Find Information About:

Drugs & Supplements

Get information and reviews on prescription drugs, over-the-counter medications, vitamins, and supplements. Search by name or medical condition.

Pill Identifier

Pill Identifier

Having trouble identifying your pills?

Enter the shape, color, or imprint of your prescription or OTC drug. Our pill identification tool will display pictures that you can compare to your pill.

Get Started

My Medicine

Save your medicine, check interactions, sign up for FDA alerts, create family profiles and more.

Get Started

WebMD Health Experts and Community

Talk to health experts and other people like you in WebMD's Communities. It's a safe forum where you can create or participate in support groups and discussions about health topics that interest you.

  • Second Opinion

    Second Opinion

    Read expert perspectives on popular health topics.

  • Community


    Connect with people like you, and get expert guidance on living a healthy life.

Got a health question? Get answers provided by leading organizations, doctors, and experts.

Get Answers

Sign up to receive WebMD's award-winning content delivered to your inbox.

Sign Up

Children's Vaccines Health Center

Font Size

Whooping Cough Increasing Among Teens

Most Parents Don't Know Vaccine Protection Wanes, Survey Shows
WebMD Health News
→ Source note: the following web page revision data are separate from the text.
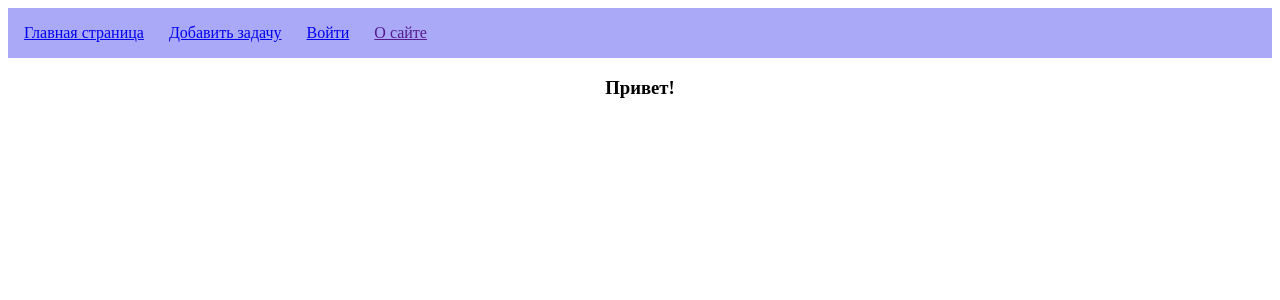
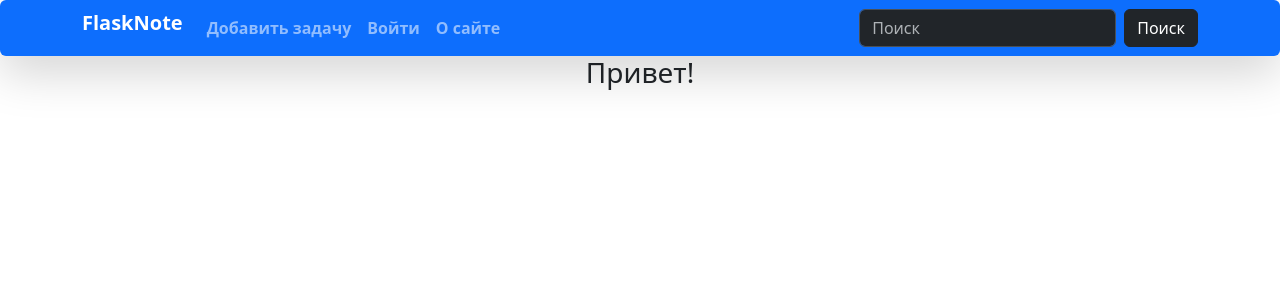
Before and after one commit to bobgoz/task_master_lite_flask, a Flask app: page / in a window 1280 px wide. Shown: the top 300 px of the page. Run offline with Flask 3, Linux system fonts and the light colour scheme; parts of the project's set-up code (start-up, migrations or seed data) failed here and were passed over; some libraries are stand-ins or nearby versions.

Commit message:
Навигационная панель

```diff
--- a/pyproject.toml
+++ b/pyproject.toml
@@ -8,6 +8,7 @@ authors = [
 ]
 requires-python = ">=3.12"
 dependencies = [
+    "bootstrap-flask>=2.6.0",
     "flask>=3.1.3",
     "flask-wtf>=1.3.0",
     "pre-commit>=4.7.0",
--- a/src/app/main.py
+++ b/src/app/main.py
@@ -1,6 +1,7 @@
 """Главное управление приложением."""
 
 from flask import Flask, render_template
+from flask_bootstrap import Bootstrap5
 
 from app.auth.routers import router as auth_router
 from app.config import config
@@ -10,6 +11,7 @@ app = Flask(__name__)
 app.config.from_object(config)
 app.register_blueprint(auth_router)
 app.register_blueprint(task_router)
+bootstrap = Bootstrap5(app)
 print(app.config)
 
 
--- a/src/app/templates/base.html
+++ b/src/app/templates/base.html
@@ -5,11 +5,13 @@
   <meta name="viewport" content="width=device-width, initial-scale=1.0">
   <title>{% block title %}{% endblock title %}</title>
   <link rel="stylesheet" href="{{ url_for('static', filename='css/style.css') }}">
+  {{ bootstrap.load_css() }}
 </head>
 <body>
-  <main>
+  <main class="fw-bold">
     {% include 'includes/header.html' %}
     {% block content %}{% endblock content %}
   </main>
+  {{ bootstrap.load_js() }}
 </body>
 </html>
--- a/src/app/templates/includes/header.html
+++ b/src/app/templates/includes/header.html
@@ -1,6 +1,22 @@
-<nav class="navbar">
-  <a href="{{ url_for('index') }}">Главная страница</a>
-  <a href="{{ url_for('task.add_task') }}">Добавить задачу</a>
-  <a href="{{ url_for('auth.login') }}">Войти</a>
-  <a href="">О сайте</a>
+<nav class="navbar sticky-top navbar-expand-lg bg-primary shadow-lg rounded" data-bs-theme="dark">
+  <div class="container-md ">
+    <ul class="navbar-nav me-auto">
+      <li class="nav-item">
+        <a class="navbar-brand" href="{{ url_for('index') }}">FlaskNote</a>
+      </li>
+      <li class="nav-item">
+        <a class="nav-link" href="{{ url_for('task.add_task') }}">Добавить задачу</a>
+      </li>
+      <li class="nav-item">
+        <a class="nav-link" href="{{ url_for('auth.login') }}">Войти</a>
+      </li>
+      <li class="nav-item">
+        <a class="nav-link" href="">О сайте</a>
+      </li>
+    </ul>
+    <form class="d-flex" role="search">
+      <input class="form-control me-2" type="search" placeholder="Поиск" aria-label="Поиск">
+      <button class="btn btn-dark" type="submit">Поиск</button>
+    </form>
+  </div>
 </nav>
```
Also changed, not shown: 1 other file.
Oct. 21, 2004 -- Whooping cough is still alive and well contrary to what most parents think.

Betty May Graham first thought her 14-year-old son, Zach, had a bad cold or the flu when his coughing began two autumns ago. Within a few weeks, though, the coughing fits became so violent that he would frequently vomit after having one.

"One morning he was coughing so hard he was having trouble breathing. That is when I got really scared," she tells WebMD.
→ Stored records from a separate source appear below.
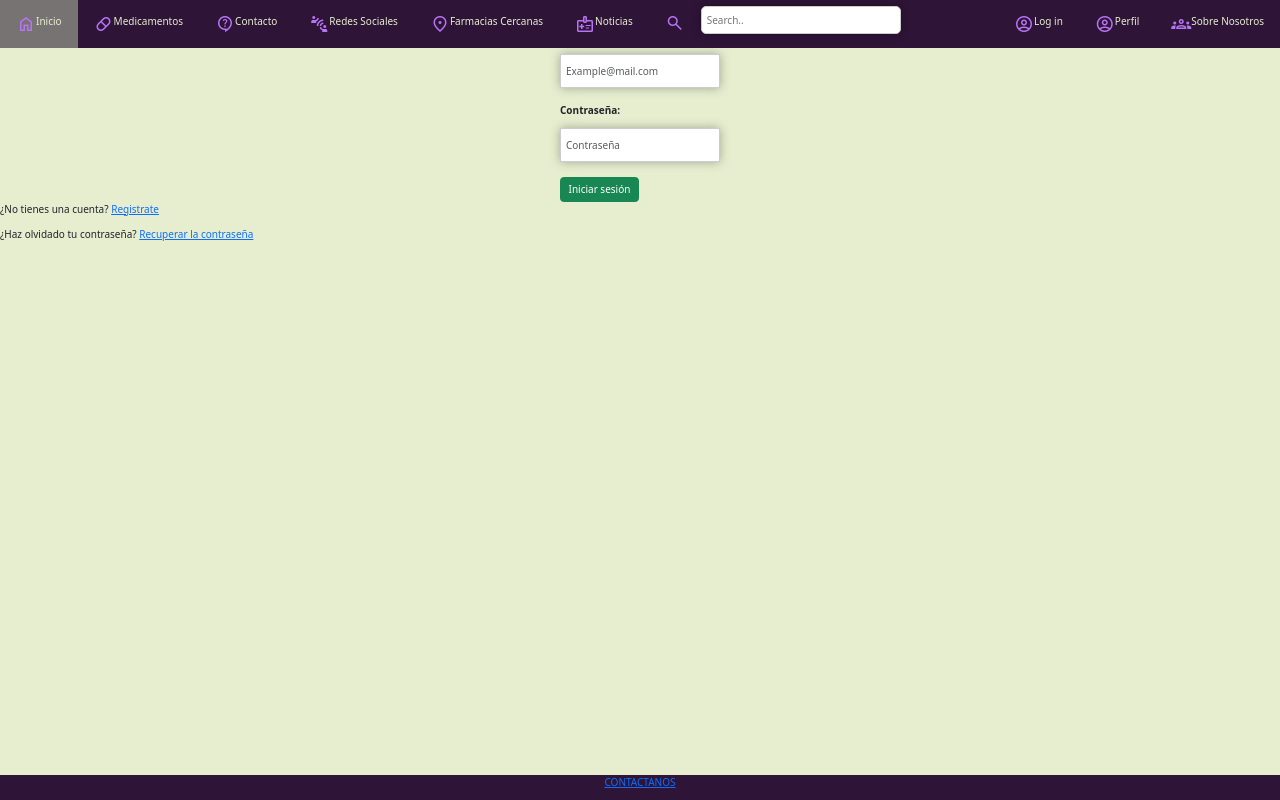
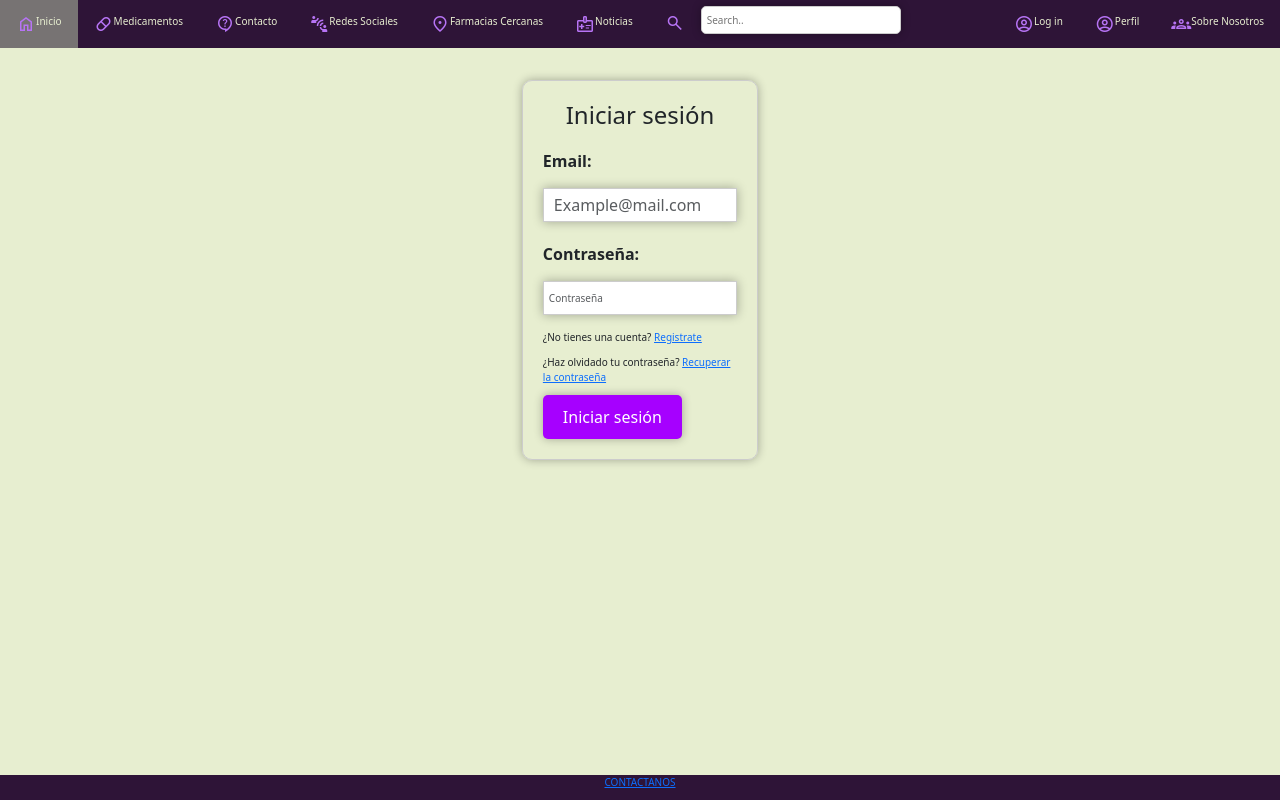
Before and after one commit to prindoxx/ingenieria-web-vite-react, a React (Vite) app: page /Login in a window 1280 px wide. Built offline with nearby package versions, Linux system fonts and the light colour scheme.

Commit message:
arreglos visuales

```diff
--- a/src/App.jsx
+++ b/src/App.jsx
@@ -2,7 +2,7 @@ import { useState } from 'react'
 //import './App.css'
 import './styles.css'
 import './scss/main.css'
-import { Link, Route, Routes } from 'react-router-dom'
+import { Link, Route, Routes} from 'react-router-dom'
 import 'bootstrap/dist/css/bootstrap.css';
 import imagenes from "./imagenes";
 import Contacto from './Contacto'
--- a/src/Home.jsx
+++ b/src/Home.jsx
@@ -23,7 +23,7 @@ function Home() {
                 <div className="carousel-inner">
                     <div className="item active">
                         <div className="d-flex justify-content-center align-items-center">
-                        <Link to='/Producto'>
+                            <Link to='/Producto'>
                                 <img src={imagenes.medi1} />
                             </Link>
                         </div>
--- a/src/Login.jsx
+++ b/src/Login.jsx
@@ -6,9 +6,11 @@ import { Link, useNavigate } from "react-router-dom";
 import { useForm } from "react-hook-form";
 
 
+
 function Login() {
 
     const { register, formState: { errors }, handleSubmit } = useForm();
+
 
     const onSubmit = () => {
         event.preventDefault();
@@ -47,8 +49,9 @@ function Login() {
         <>
             <div className="d-flex justify-content-center align-items-center">
                 <div>
-                    <h2>Iniciar sesión</h2>
-                    <form action="" onSubmit={handleSubmit(onSubmit)}>
+                <section class="contact-box">
+                    <form className= "contact-form" action="" onSubmit={handleSubmit(onSubmit)}>
+                        <h2>Iniciar sesión</h2>
                         <div className="mb-3">
                             <label htmlFor="email">Email: </label>
                             <input id="email" type="email" name="email" placeholder="Example@mail.com" className="form-control rounded-0" {...register('email', {
@@ -59,6 +62,7 @@ function Login() {
                                 }
                             })} />
                              {errors.email && <p>{errors.email.message}</p>}
+
                         </div>
                         <div className="mb-3">
                             <label htmlFor="email">Contraseña: </label>
@@ -66,15 +70,18 @@ function Login() {
                                 required: 'El campo contraseña es obligatorio'
                             })} />
                             {errors.password && <p>{errors.password.message}</p>}
+                            <p>¿No tienes una cuenta? <Link to='/Registrarse'>Registrate</Link></p>
+                            <p>¿Haz olvidado tu contraseña? <Link to='/Recuperarcontraseña'>Recuperar la contraseña</Link></p>
                         </div>
-                        <button type="submit" className="btn btn-success">Iniciar sesión</button>
+                        <button type="submit" id="registrarse">Iniciar sesión</button>
 
                     </form>
+                    </section>
                 </div>
 
             </div>
-            <p>¿No tienes una cuenta? <Link to='/Registrarse'>Registrate</Link></p>
-            <p>¿Haz olvidado tu contraseña? <Link to='/Recuperarcontraseña'>Recuperar la contraseña</Link></p>
+
+
         </>
     )
 }
--- a/src/Navbar.jsx
+++ b/src/Navbar.jsx
@@ -5,6 +5,11 @@ function Navbar() {
 
     const [responsive, setResponsive] = useState(false);
     const [sticky, setSticky] = useState(false);
+    const [showNavbar, setShowNavbar] = useState(true);
+
+    if (!showNavbar) {
+        return null; // Si showNavbar es false, no se muestra el componente
+    }
 
     const handleHamburgerClick = () => {
       setResponsive(!responsive);
--- a/src/Recuperarcontraseña.jsx
+++ b/src/Recuperarcontraseña.jsx
@@ -7,7 +7,7 @@ function Recuperarcontraseña() {
     const { register, formState: { errors }, handleSubmit } = useForm();
 
     const onSubmit = (data) => {
-        console.log(data);
+        alert("Se ha enviado un mensaje a tu correo, revísalo y sigue las instrucciones")
     }
     const mystyle2 = {
         color: "red"
@@ -16,12 +16,15 @@ function Recuperarcontraseña() {
         <>
             <div class="container" >
                 <h1 id="register">Recuperar contraseña</h1>
-                <form id="registro" onSubmit={handleSubmit(onSubmit)}>
+                <form className= "contact-form" id="registro" onSubmit={handleSubmit(onSubmit)}>
+                    <div className="mb-3">
+
                     <label id="register" for="email">Introduce aquí tu correo electrónico para poder recuperar tu contraseña:</label>
                     <input type="email" id="email" name="email" {...register('email', {
                         required: true,
                         pattern: /^[A-Z0-9._%+-]+@[A-Z0-9.-]+\.[A-Z]{2,}$/i
                     })} />
+                    </div>
                     {errors.email?.type === 'required' && <p style={mystyle2}>El campo correo es obligatorio</p>}
                     {errors.email?.type === 'pattern' && <p style={mystyle2}>Ingresa un correo electrónico válido</p>}
                     <button id="registrarse" type="submit">Recuperar contraseña</button>
--- a/src/Registrarse.jsx
+++ b/src/Registrarse.jsx
@@ -72,11 +72,13 @@ function Registrarse() {
     <>
       <div className="d-flex justify-content-center align-items-center">
         <div>
+
+
+            <form className= "contact-form" action="" onSubmit={handleSubmit(onSubmit)}>
               <h2>Registrarse</h2>
-          <form action="" onSubmit={handleSubmit(onSubmit)}>
               <div className="mb-3">
                 <label htmlFor="name">Nombre: </label>
-              <input id="name" type="text" name="name" placeholder="Brayan" className="form-control rounded-0" {...register('name', {
+                <input id="name" type="text" name="name" placeholder="Nombre" className="form-control rounded-0" {...register('name', {
                   required: 'El campo nombre es obligatorio'
                 })} />
                 {errors.name && <p>{errors.name.message}</p>}
@@ -107,8 +109,9 @@ function Registrarse() {
               />,
               </div>
               {captchaValido === false && <div className="error-captcha">Por favor acepta el captcha</div>}
-            <button type="submit" className="btn btn-success" onSubmit={handleSubmit}>Registrarse</button>
+              <button type="submit" id="registrarse" onSubmit={handleSubmit}>Registrarse</button>
             </form>
+
         </div>
 
       </div>
--- a/src/main.jsx
+++ b/src/main.jsx
@@ -3,6 +3,7 @@ import ReactDOM from 'react-dom/client'
 import App from './App.jsx'
 //import './index.css'
 import { BrowserRouter } from 'react-router-dom'
+import Login from './Login.jsx'
 
 ReactDOM.createRoot(document.getElementById('root')).render(
   <BrowserRouter>
--- a/src/styles.css
+++ b/src/styles.css
@@ -12,9 +12,9 @@ body{
     width: 100%;
 }
 
-#formulario{
+.formulario{
     text-align: center;
-    margin: 10em;
+    margin-top: 50px;
 }
 
 header{
@@ -518,6 +518,7 @@ div#mapa {
     border-radius: 10px;
     text-align: bottom;
     box-shadow: 0 0 10px rgba(0, 0, 0, 0.3);
+    margin-top: 50px;
 }
 
 .contact-form h2 {
```
Lines whose indentation alone changed are shown as unchanged.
When a pulmonary specialist diagnosed whooping cough, known medically as pertussis, Graham says she was shocked.

"He had had all of his shots as a baby, and I just assumed that he was protected," she says.

Whooping Cough Outbreaks Increasing
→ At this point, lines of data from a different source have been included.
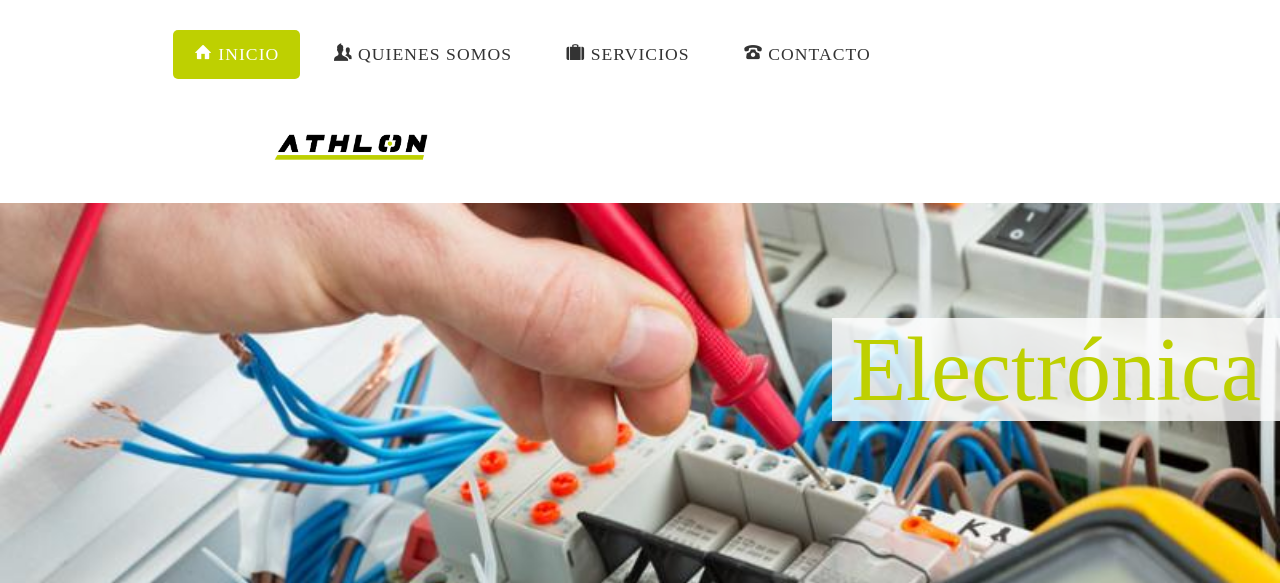
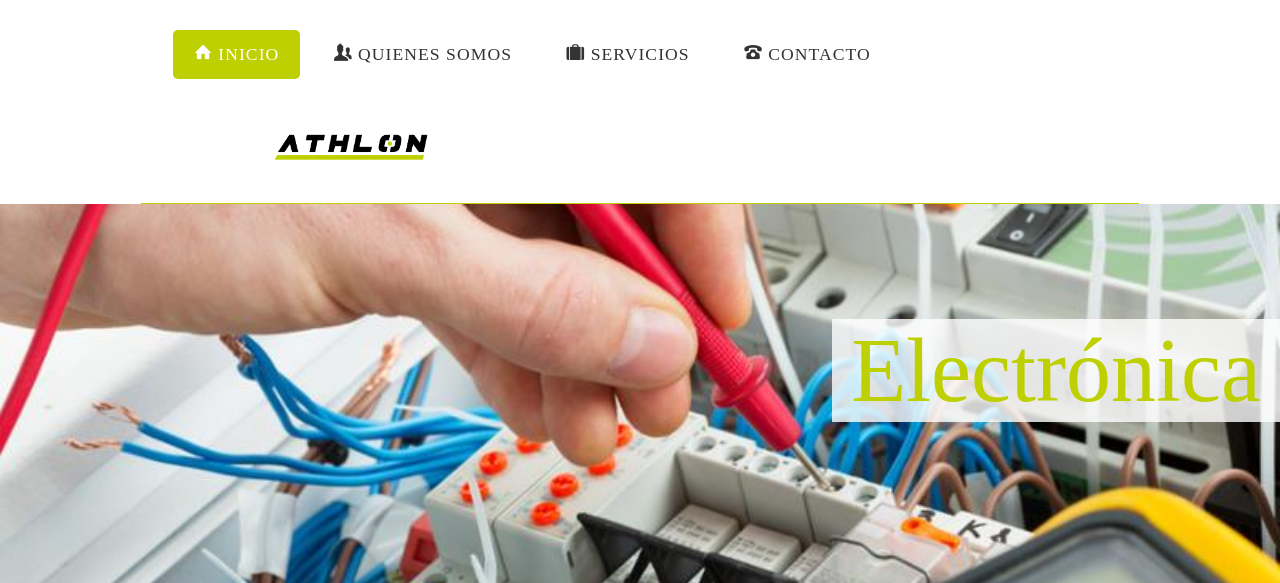
Before and after one commit to esteban1234/Paginas-Quantto, a PHP site: page /Vistas/Index.php in a window 1280 px wide. Shown: the top 583 px of the page. Run offline with PHP 8.4, Linux system fonts and the light colour scheme; some web fonts are replaced.

Commit message:
linea divisora del menu

```diff
--- a/Athlon/Css/estilos.css
+++ b/Athlon/Css/estilos.css
@@ -12,7 +12,8 @@ header {
     /*width: 100%;*/
     width: 78%;
     margin: 0 auto;
-    /*border:2px solid blue;*/
+    border-bottom: 1px solid rgb(190, 208, 1);
+    ;
 }
 
 #nav, #logo {
```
Graham is not alone. A newly published survey shows that fewer than one in five parents of teens questioned considered whooping cough an illness of concern, despite the fact that outbreaks in middle and high schools have increased in recent years.

"Parents tend to think that if their kids have been vaccinated they don't have to worry, and while that is true for younger children, it isn't true for teens and young adults," adolescent medicine specialist Amy Middleman, MD, of Baylor College of Medicine in Houston, tells WebMD.

The current pertussis immunization schedule calls for five doses of vaccine to be given by age 6, and protection typically lasts between five and 10 years after the last dose of vaccine is given. The decreased immune protection as the vaccine wears off leaves many teens unprotected against the illness.

In the survey, conducted by the Society for Adolescent Medicine, just 15% of parents questioned could accurately identify the duration of protection for whooping cough.

Despite increasing vaccination of infants and young children, the diagnosis of whooping cough has nearly tripled over the last two decades. This is partly due to better ways of identifying the disease, but it is also due to a real increase among adolescents and young adults, experts say. Almost 40% of whooping cough cases reported in 2003 occurred in children between the ages of 10 and 19, according to figures from the U.S. Centers for Disease Control and Prevention. In 2003 there were 11,000 cases of whooping cough reported to the CDC, the highest reported in nearly 40 years. One thousand cases of whooping cough were reported in 1976.

Today on WebMD

Baby getting vaccinated
Is there a link? Get the facts.
syringes and graph illustration
Get a customized vaccine schedule.
baby getting a vaccine
Know the benefits and the risk
nurse holding syringe in front of girl
Should your child have it?

What To Know About The HPV Vaccine
24 Kid Illnesses Parents Should Know
Nausea and Vomiting Remedies Slideshow
Managing Immunization Schedules For Kids

Doctor administering vaccine to toddler
gloved hand holding syringe
infant receiving injection

WebMD Special Sections